Both presidential campaigns are furiously spinning the scraps of voting data that we now have -- Mitt Romney's campaign has charts showing President Obama's early edge has fallen off in Iowa, Obama's campaign has photos of long lines at polling stations in several swing states, Romney's campaign is spending money in Pennsylvania. But let's be real. The one state that really matters is Ohio. While it is mathematically possible for both candidates to win without Ohio, it is extremely unlikely. All the last-minute spinning might have left you, dear readers, in a state of confusion about what's going on there. But there's actually a lot we know. To organize our guide to what is happening in Ohio, we're going to take a page from former Secretary of Defense Donald Rumsfeld, who once famously said:
"There are known knowns; there are things we know that we know. There are known unknowns; that is to say there are things that, we now know we don't know. But there are also unknown unknowns — there are things we do not know we don't know."
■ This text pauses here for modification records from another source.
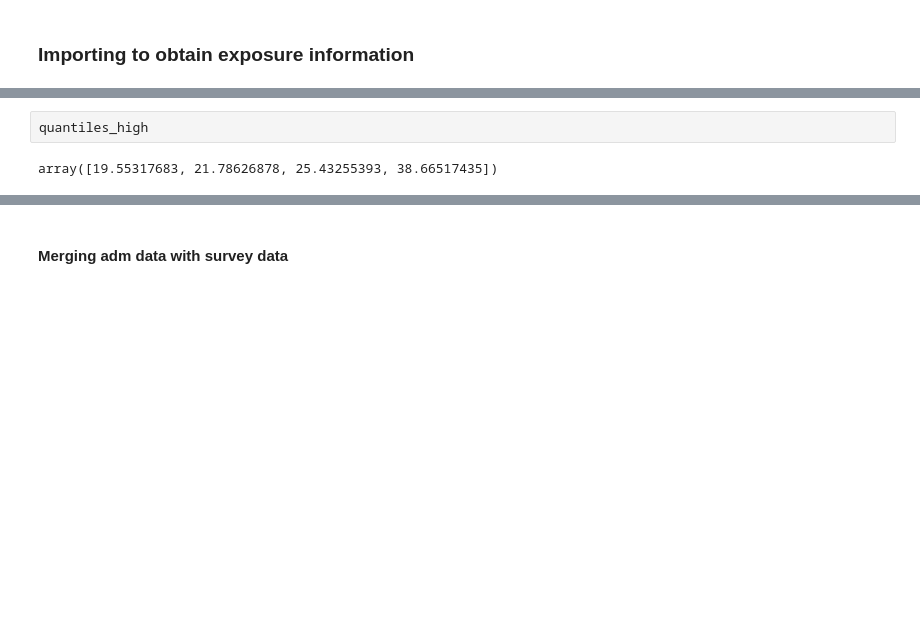
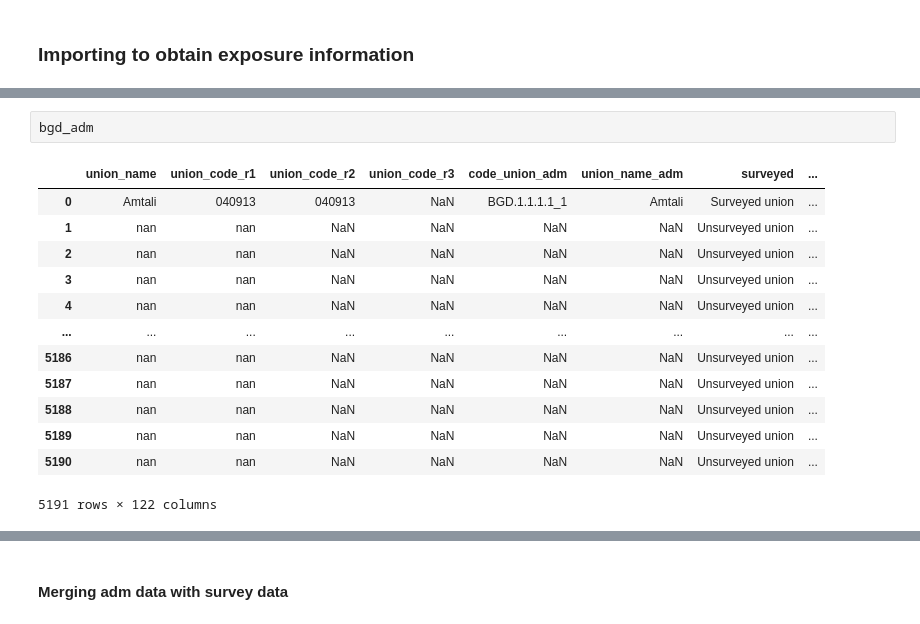
Before and after one commit to KassoumHabibou/Unequal-Plate, a Jupyter notebook: 01_wrangling BIHS.ipynb, the cells around one changed output, grey strips where cells are left out. Drawn from its saved outputs; the diff is of its cells as text; blank space fills up the shorter version.

```diff
--- a/01_wrangling BIHS.ipynb
+++ b/01_wrangling BIHS.ipynb
@@ -2057,4 +2122,16 @@ del speed_mora_W_N
-# %%
-quantiles_high
-# %% [output]
-array([19.55317683, 21.78626878, 25.43255393, 38.66517435])
+# %%
+bgd_adm
+# %% [output]
+|  | union_name | union_code_r1 | union_code_r2 | union_code_r3 | code_union_adm | union_name_adm | surveyed | ... |
+| 0 | Amtali | 040913 | 040913 | NaN | BGD.1.1.1.1_1 | Amtali | Surveyed union | ... |
+| 1 | nan | nan | NaN | NaN | NaN | NaN | Unsurveyed union | ... |
+| 2 | nan | nan | NaN | NaN | NaN | NaN | Unsurveyed union | ... |
+| 3 | nan | nan | NaN | NaN | NaN | NaN | Unsurveyed union | ... |
+| 4 | nan | nan | NaN | NaN | NaN | NaN | Unsurveyed union | ... |
+| ... | ... | ... | ... | ... | ... | ... | ... | ... |
+| 5186 | nan | nan | NaN | NaN | NaN | NaN | Unsurveyed union | ... |
+| 5187 | nan | nan | NaN | NaN | NaN | NaN | Unsurveyed union | ... |
+| 5188 | nan | nan | NaN | NaN | NaN | NaN | Unsurveyed union | ... |
+| 5189 | nan | nan | NaN | NaN | NaN | NaN | Unsurveyed union | ... |
+| 5190 | nan | nan | NaN | NaN | NaN | NaN | Unsurveyed union | ... |
+5191 rows × 122 columns
```
Also changed, not shown: parts of 12 cells of this notebook, 6 other files.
Why Ohio must be won: The New York Times' Nate Silver's FiveThirtyEight election forecast model shows that Ohio is the state most likely to tip the electoral college vote to one candidate or the other. It holds that Romney has a 3 percent chance of winning without Ohio, while Obama has an 8 percent chance of doing so. A problem for Romney, Silver says, is that for Romney to win without Ohio, he probably needs to pick up Midwestern states that are quite similar to Ohio, like Wisconsin and Iowa. Granted, Silver damaged his credibility in the eyes of the Times public editor with a bet that demonstrated he actually believes his own forecast. But his model relies on the same polls everyone else does.
Official numbers: 1.3 million people have voted -- that's 21.8 percent of the total vote in 2008. Ohio doesn't register by party, but 30 percent of those who've voted last voted in a Democratic primary, while 24 percent last voted in a Republican one.
Polls: The major poll tracking sites all show an Obama lead in Ohio. Real Clear Politics has Obama is averaging a 2.3-point lead. Talking Points Memo's poll tracker has Obama leading 48.3 percent to 46.8 percent. The Huffinton Post's model shows Obama leading 48.5 percent to 46.1 percent. Drew Linzer's Votamatic shows Obama leading 51.6 percent to 48.4 percent, and forecasts Obama winning 52 percent to 48 percent. Perhaps more important, as you can see in the charts at left, none of these poll trackers has ever shown a Romney lead. Not after the Republican National Convention, not after Romney's great debate performance in Denver.